# [Aim of the exercise]
Below are the records; copy every line in them that holds the string "Math".

□ □ □ □

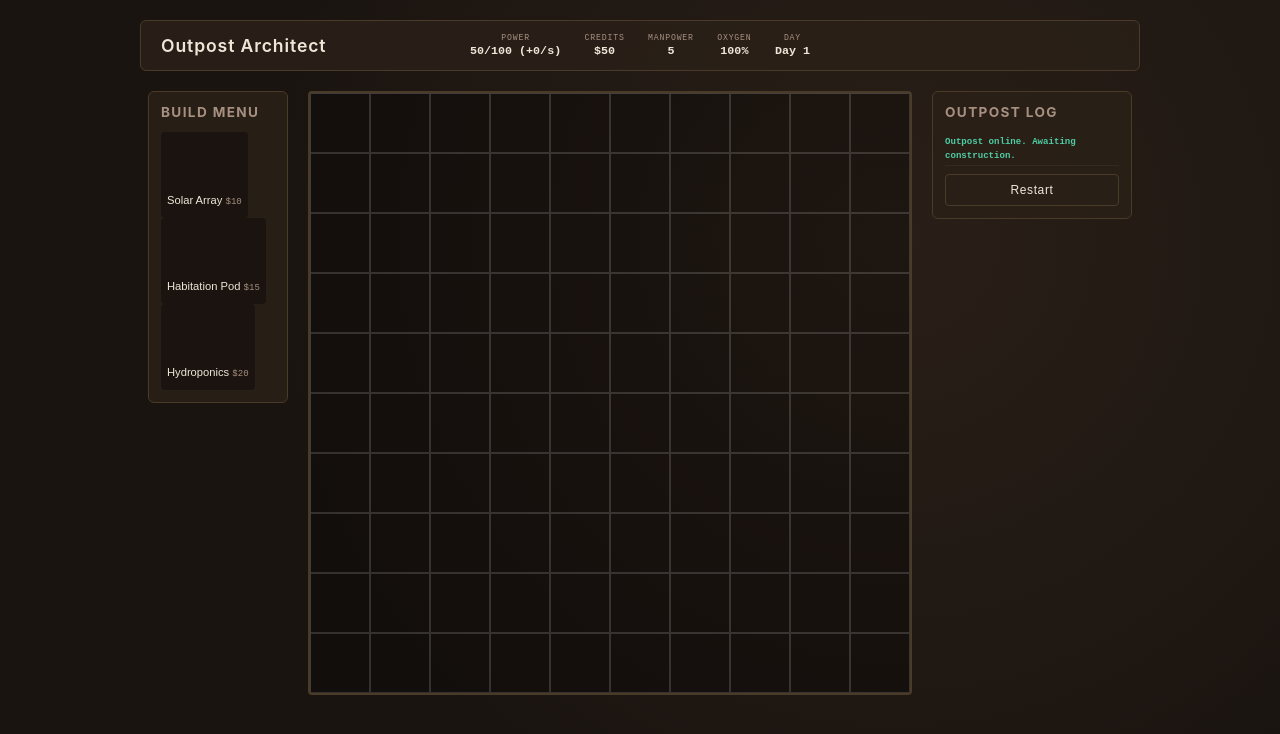
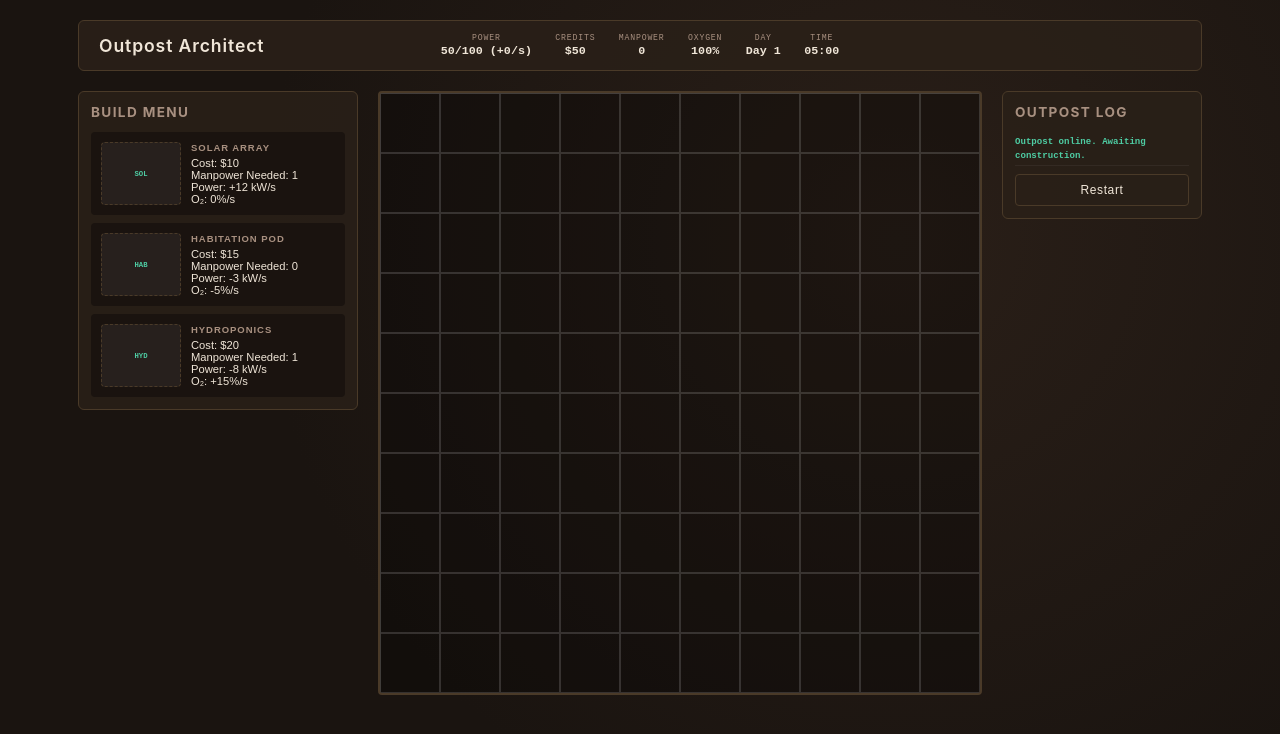
Before and after one commit to SADP-18/NASA-Hackathon-Game, a website built with Vite: page index.html in a window 1280 px wide. Built offline with nearby package versions, Linux system fonts and the light colour scheme; files whose address does not match are found by name.

Commit message:
Changed the time from 15s to 24s for a day to go by in game. Modified the index, css to have more information on the builds included. Added a timer for the day on the top bar.

```diff
--- a/index.html
+++ b/index.html
@@ -5,6 +5,7 @@
     <title>Outpost Architect</title>
 </head>
 <body>
+    <div id="app">
         <div id="topBar">
             <h1>Outpost Architect</h1>
             <div id="hud">
@@ -18,7 +19,7 @@
                 </div>
                 <div class="hud-item">
                     <span class="label">Manpower</span>
-                <span class="value" id=""hud-manpower>5</span>
+                    <span class="value" id="hud-manpower">5</span>
                 </div>
                 <div class="hud-item">
                     <span class="label">Oxygen</span>
@@ -27,6 +28,10 @@
                 <div class="hud-item">
                     <span class="label">Day</span>
                     <span class="value" id="hud-day">Day 1</span>
+                </div>
+                <div class="hud-item">
+                    <span class="label">Time</span>
+                    <span class="value" id="hud-time">00:00</span>
                 </div>
             </div>
             <div></div>
@@ -46,6 +51,7 @@
                 <button id="restartBtn">Restart</button>
             </aside>
         </div>
+    </div>
 
     <div id="overlay" class="hidden">
         <h2 id="overlayTitle">OUTPOST LOST</h2>
--- a/src/config.ts
+++ b/src/config.ts
@@ -10,7 +10,7 @@ export const START_OXYGEN = 100;
 export const START_CREDITS = 50;
 
 export const CREDITS_PER_DAY = 5;
-export const TICKS_PER_DAY = 15;      // 15s per day (matches "flip every 15s")
+export const TICKS_PER_DAY   = 24;      // 24 seconds per day
 export const WIN_DAYS = 30;
 export const BLACKOUT_GRACE = 10;     // seconds of no power before losing
 export const BLACKOUT_O2_DRAIN = 10;  // % per sec when blackout + hydro present
--- a/src/main.ts
+++ b/src/main.ts
@@ -47,6 +47,15 @@ const initialState: State = {
     gameOverReason: "",
     gameWon: false,
 };
+
+/* ========== HELPERS ========== */
+/**
+ * Converts seconds that passes in the current day into an in-game clock (HH:00).
+ */
+const formatGameTime = (timeSec: number): string => {
+    const hours = Math.floor((timeSec / TICKS_PER_DAY) * 24);
+    return `${String(hours).padStart(2, "0")}:00`;
+}
 
 /* ===== PURE REDUCERS ===== */
 type Reducer = (s: State) => State;
@@ -125,10 +134,10 @@ const tick: Reducer = s => {
     let newOxygen = Math.max(0, Math.min(100, s.oxygen + netO2));
 
     // Time / Day advance
-    const newTime = s.timeSec + 1;
+    const newTime     = s.timeSec + 1;
     const advancedDay = newTime >= TICKS_PER_DAY;
-    const newDay = advancedDay ? s.day + 1 : s.day;
-    const newCredits = advancedDay ? s.credits + CREDITS_PER_DAY : s.credits;
+    const newDay      = advancedDay ? s.day + 1 : s.day;
+    const newCredits  = advancedDay ? s.credits + CREDITS_PER_DAY : s.credits;
     const newLogs = advancedDay
         ? [`--- Day ${newDay} --- (+${CREDITS_PER_DAY} credits)`, ...s.logs]
         : s.logs;
@@ -243,10 +252,11 @@ const render = (canvas: HTMLCanvasElement): ((s: State) => void) => {
             powerEl.style.color = netPower < 0 ? "#ff5c5c" : netPower > 0 ? "#4ecca3" : "";
         }
 
-        setText("hud-manpower", String(s.manpower));
-        setText("hud-oxygen", `${Math.round(s.oxygen)}%`);
-        setText("hud-credits", `$${s.credits}`);
-        setText("hud-day", `Day ${s.day}`);
+        setText("hud-manpower",  String(s.manpower));
+        setText("hud-oxygen",    `${Math.round(s.oxygen)}%`);
+        setText("hud-credits",   `$${s.credits}`);
+        setText("hud-day",       `Day ${s.day}`);
+        setText("hud-time",      formatGameTime(s.timeSec));
 
         // --- Selected module highlight ---
         document.querySelectorAll<HTMLElement>(".module-btn").forEach(btn => {
@@ -295,8 +305,9 @@ const state$ = (canvas: HTMLCanvasElement): Observable<State> => {
 
     // Module select buttons (matched by data-module attribute)
     const select$: Observable<Reducer> = fromEvent<MouseEvent>(document, "click").pipe(
-        filter(e => (e.target as HTMLElement).dataset.module !== undefined),
-        map(e => selectModule((e.target as HTMLElement).dataset.module as ModuleType)),
+        map(e => (e.target as HTMLElement).closest<HTMLElement>(".module-btn")),
+        filter((btn): btn is HTMLElement => btn !== null),
+        map(btn => selectModule(btn.dataset.module as ModuleType))
     );
 
     // Restart button
@@ -333,20 +344,30 @@ if (typeof window !== "undefined") {
         btn.dataset.module = key;
         btn.title = cfg.description;
 
-        // Icon placeholder — the designer replaces /icons/*.svg
-        const img = document.createElement("img");
-        img.src = cfg.icon;
-        img.alt = cfg.name;
-        img.onerror = () => { img.style.visibility = "hidden"; };
-        btn.appendChild(img);
+        const fmt = (n: number): string => (n > 0 ? `+${n}` : `${n}`);
 
-        const label = document.createElement("span");
-        label.className = "module-label";
-        label.innerHTML = `
-            <span class="name">${cfg.name}</span>
-            <span class="cost">$${cfg.cost}</span>`;
-        btn.appendChild(label);
+        // Left: placeholder "icon" (swap for <img> later - replace /icons/*.svg)
+        const icon       = document.createElement("div");
+        icon.className   = "module-icon";
+        icon.textContent = key.slice(0, 3);
 
+        // const icon     = document.createElement("img");
+        // icon.className = "module-icon";
+        // icon.src       = cfg.icon;
+        // icon.alt       = cfg.name;
+
+        // Right: title, cost, manpower number needed
+        const info = document.createElement("div");
+        info.className = "mdoule-info";
+        info.innerHTML = `
+            <div class="name"><h2>${cfg.name}</h2></div>
+            <div class="cost">Cost: $${cfg.cost}</div>
+            <div class="manpower">Manpower Needed: ${cfg.manpowerDrain}</div>
+            <div class="power">Power: ${
+                fmt(cfg.powerGen - cfg.powerDrain)} kW/s</div>
+            <div class="oxygen">O₂: ${
+                fmt(cfg.o2Gen - cfg.o2Drain)}%/s</div>`;
+        btn.append(icon, info);
         menu.appendChild(btn);
     });
 
--- a/style.css
+++ b/style.css
@@ -24,14 +24,19 @@ body {
     padding: 20px;
 }
 
+/* ===== App ===== */
+#app {
+    display: flex;
+    flex-direction: column;
+    width: fit-content; /* App shrink to the widest child which is the #game*/
+}
+
 /* ===== Top bar ===== */
 #topBar {
     display: grid;
     grid-template-columns: 1fr auto 1fr;
     align-items: center;
     gap: 2em;
-    width: 100%;
-    max-width: 1000px;
     margin-bottom: 20px;
     padding: 12px 20px;
     background-color: rgba(42, 32, 24, 0.9);
@@ -82,11 +87,17 @@ body {
 }
 
 /* ===== Side panel (build menu) ===== */
+#buildMenu {
+    display: flex;
+    flex-direction: column;
+    gap: 8px;
+}
+
 #sidePanel {
     display: flex;
     flex-direction: column;
     gap: 8px;
-    width: 140px;
+    width: 280px;
     padding: 12px;
     background-color: rgba(42, 32, 24, 0.85);
     border: 1px solid var(--border);
@@ -103,15 +114,17 @@ body {
 
 .module-btn {
     display: flex;
-    flex-direction: column;
-    align-items: center;
-    gap: 4px;
-    padding: 8px 4px;
+    flex-direction: row;
+    align-items: stretch;
+     width: 100%;
+    gap: 10px;
+    padding: 8px;
     background-color: rgba(20, 15, 12, 0.7);
     border: 2px solid transparent;
     border-radius: 4px;
     cursor: pointer;
     color: var(--text);
+    text-align: left;
     font-size: 0.7em;
     transition: all 0.15s;
 }
@@ -133,14 +146,39 @@ body {
     object-fit: contain;
 }
 
-.module-btn span {
-    text-align: center;
-    line-height: 1.2;
+/* Left: placeholder icon box */
+.module-icon {
+    flex-shrink: 0;
+    width: 80px;
+    display: flex;
+    align-items: center;
+    justify-content: center;
+    background-color: rgba(255, 255, 255, 0.06);
+    border: 1px dashed var(--border);
+    border-radius: 4px;
+    font-family: monospace;
+    font-size: 0.8em;
+    font-weight: 700;
+    color: var(--accent);
 }
 
-.module-btn .cost {
+/* Right: text column */
+.module-info {
+    display: flex;
+    flex-direction: column;
+    gap: 2px;
+    font-size: 0.75em;
+    line-height: 1.3;
+}
+
+.module-info .name {
+    font-weight: 600;
+    font-size: 1.1em;
+}
+
+.module-info .cost,
+.module-info .manpower {
     color: var(--text-dim);
-    font-size: 1em;
     font-family: monospace;
 }
 
```
Lines whose indentation alone changed are shown as unchanged.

□ □ □ □

# [Output for this exercise]
+    const hours = Math.floor((timeSec / TICKS_PER_DAY) * 24);
     let newOxygen = Math.max(0, Math.min(100, s.oxygen + netO2));
-        setText("hud-oxygen", `${Math.round(s.oxygen)}%`);
+        setText("hud-oxygen",    `${Math.round(s.oxygen)}%`);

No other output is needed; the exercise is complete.